Slime intro liquid starch.jpg

But I found that I wasn’t going to get the most important ingredient here in Singapore – Borax, which is a laundry compound people elsewhere can find in department stores and it’s just not available in Singapore. So when I looked for alternatives, I found that liquid starch can do the trick too (But the liquid starch should have borax as ingredient). And that is difficult to find too. What I did find in our department stores is this.

Note: This post has 2 recipes, one with Easy on starch spray and other with Epsom Salt. If Easy on starch spray is not available to you, click here to jump to the Epsom Salt recipe.

Method 1: Using Easy On Starch Spray

Slime Starch Ingredients.jpg

Gather and add your ingredients:

  1. Washable School Glue (clear or white)
  2. Food Colour – colour of your choice (green is good because it’s more popular and if you have a Ninja Turtles fan in the house)
  3. Starch Spray (you need to be careful while using the pressurised bottle since it was not designed to be used as liquid. It mists a lot while spraying and works well in some particular angle so this step is not advisable for a child)
  4. Sprayed starch will froth like in the picture 4 above. Stir everything together.

Now comes the fun part, messy one too. Leave the stirrer and start kneading with your fingers.

Slime Starch Consistency.jpg

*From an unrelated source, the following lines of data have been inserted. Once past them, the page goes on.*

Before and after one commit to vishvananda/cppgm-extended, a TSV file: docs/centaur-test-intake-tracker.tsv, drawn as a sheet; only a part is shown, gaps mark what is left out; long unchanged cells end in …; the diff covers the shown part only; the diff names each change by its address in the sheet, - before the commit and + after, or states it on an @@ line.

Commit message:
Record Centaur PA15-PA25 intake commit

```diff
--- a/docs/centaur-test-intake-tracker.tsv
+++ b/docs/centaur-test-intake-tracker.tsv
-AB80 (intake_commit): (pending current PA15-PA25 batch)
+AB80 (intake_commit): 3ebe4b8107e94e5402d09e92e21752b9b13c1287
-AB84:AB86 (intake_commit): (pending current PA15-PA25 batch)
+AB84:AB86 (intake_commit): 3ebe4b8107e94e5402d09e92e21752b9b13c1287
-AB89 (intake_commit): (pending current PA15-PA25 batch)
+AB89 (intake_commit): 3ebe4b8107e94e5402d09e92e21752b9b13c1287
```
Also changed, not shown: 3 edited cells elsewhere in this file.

If it looks like the first picture above, you need more starch and more kneading… until it looks like the second picture above and it no longer sticks to your fingers.

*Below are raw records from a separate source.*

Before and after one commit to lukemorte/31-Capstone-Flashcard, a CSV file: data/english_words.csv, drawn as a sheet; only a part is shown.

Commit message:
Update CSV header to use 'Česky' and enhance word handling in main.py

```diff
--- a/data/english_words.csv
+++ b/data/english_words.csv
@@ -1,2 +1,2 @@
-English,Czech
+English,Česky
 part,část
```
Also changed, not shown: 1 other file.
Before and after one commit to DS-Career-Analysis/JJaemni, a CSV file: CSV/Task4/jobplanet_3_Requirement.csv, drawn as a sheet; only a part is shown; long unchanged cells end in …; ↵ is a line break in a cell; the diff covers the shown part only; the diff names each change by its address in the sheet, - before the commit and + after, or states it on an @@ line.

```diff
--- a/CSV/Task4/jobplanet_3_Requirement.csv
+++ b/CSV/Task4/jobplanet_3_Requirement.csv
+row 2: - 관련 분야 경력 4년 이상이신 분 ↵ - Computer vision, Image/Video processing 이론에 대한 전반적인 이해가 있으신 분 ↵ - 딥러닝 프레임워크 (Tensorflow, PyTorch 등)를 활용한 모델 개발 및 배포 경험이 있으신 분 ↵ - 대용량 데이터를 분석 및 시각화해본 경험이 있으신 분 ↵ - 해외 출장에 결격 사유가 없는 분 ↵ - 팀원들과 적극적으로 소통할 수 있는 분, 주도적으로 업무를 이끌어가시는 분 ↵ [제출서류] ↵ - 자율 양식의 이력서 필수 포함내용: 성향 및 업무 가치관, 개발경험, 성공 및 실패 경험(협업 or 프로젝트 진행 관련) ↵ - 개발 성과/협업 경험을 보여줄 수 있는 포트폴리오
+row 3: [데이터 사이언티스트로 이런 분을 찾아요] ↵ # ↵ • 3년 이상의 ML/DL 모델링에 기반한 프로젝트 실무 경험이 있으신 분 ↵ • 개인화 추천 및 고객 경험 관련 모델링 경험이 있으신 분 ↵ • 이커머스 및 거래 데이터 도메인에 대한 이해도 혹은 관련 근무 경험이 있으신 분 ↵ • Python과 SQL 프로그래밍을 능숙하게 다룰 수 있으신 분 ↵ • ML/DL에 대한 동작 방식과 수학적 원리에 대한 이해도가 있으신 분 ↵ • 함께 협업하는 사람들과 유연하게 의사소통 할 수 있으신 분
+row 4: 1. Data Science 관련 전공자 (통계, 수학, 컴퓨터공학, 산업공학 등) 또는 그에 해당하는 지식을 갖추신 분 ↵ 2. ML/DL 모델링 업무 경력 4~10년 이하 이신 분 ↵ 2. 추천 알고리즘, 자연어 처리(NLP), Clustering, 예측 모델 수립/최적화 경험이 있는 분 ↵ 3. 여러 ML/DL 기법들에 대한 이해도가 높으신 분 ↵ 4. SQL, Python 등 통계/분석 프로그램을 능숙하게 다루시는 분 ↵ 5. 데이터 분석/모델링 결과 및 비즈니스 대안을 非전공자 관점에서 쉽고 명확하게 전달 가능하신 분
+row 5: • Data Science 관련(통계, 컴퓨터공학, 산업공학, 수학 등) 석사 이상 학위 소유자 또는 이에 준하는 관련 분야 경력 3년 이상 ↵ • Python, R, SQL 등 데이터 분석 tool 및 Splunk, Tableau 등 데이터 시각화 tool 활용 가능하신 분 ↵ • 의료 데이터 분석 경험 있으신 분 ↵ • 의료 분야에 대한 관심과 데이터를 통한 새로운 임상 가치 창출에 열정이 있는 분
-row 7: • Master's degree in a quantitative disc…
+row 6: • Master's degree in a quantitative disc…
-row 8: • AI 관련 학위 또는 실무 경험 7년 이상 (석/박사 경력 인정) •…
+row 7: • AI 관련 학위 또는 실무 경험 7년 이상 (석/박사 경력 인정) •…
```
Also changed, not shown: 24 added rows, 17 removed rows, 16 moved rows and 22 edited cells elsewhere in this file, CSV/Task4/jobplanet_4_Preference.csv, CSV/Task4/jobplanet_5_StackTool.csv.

To make the slime stretchy and playable, you must knead it longer. But what better way than to let the kids do the kneading playing?

Slime Starch Play Knead.jpg

While they are at it, you might make some monsters, let the slime ooze through your fingers or just watch the slimy goodness stretch towards the floor like it’s got a life on it’s own. Alien Goo!

Slime Starch Play Stretch.jpg

It is super stretchy and you just can’t keep your hands off it. And I have absolutely no idea why hubby can’t find this fun!

Slime Starch Super Stretch.jpg

Method 2: If you don’t have borax or liquid starch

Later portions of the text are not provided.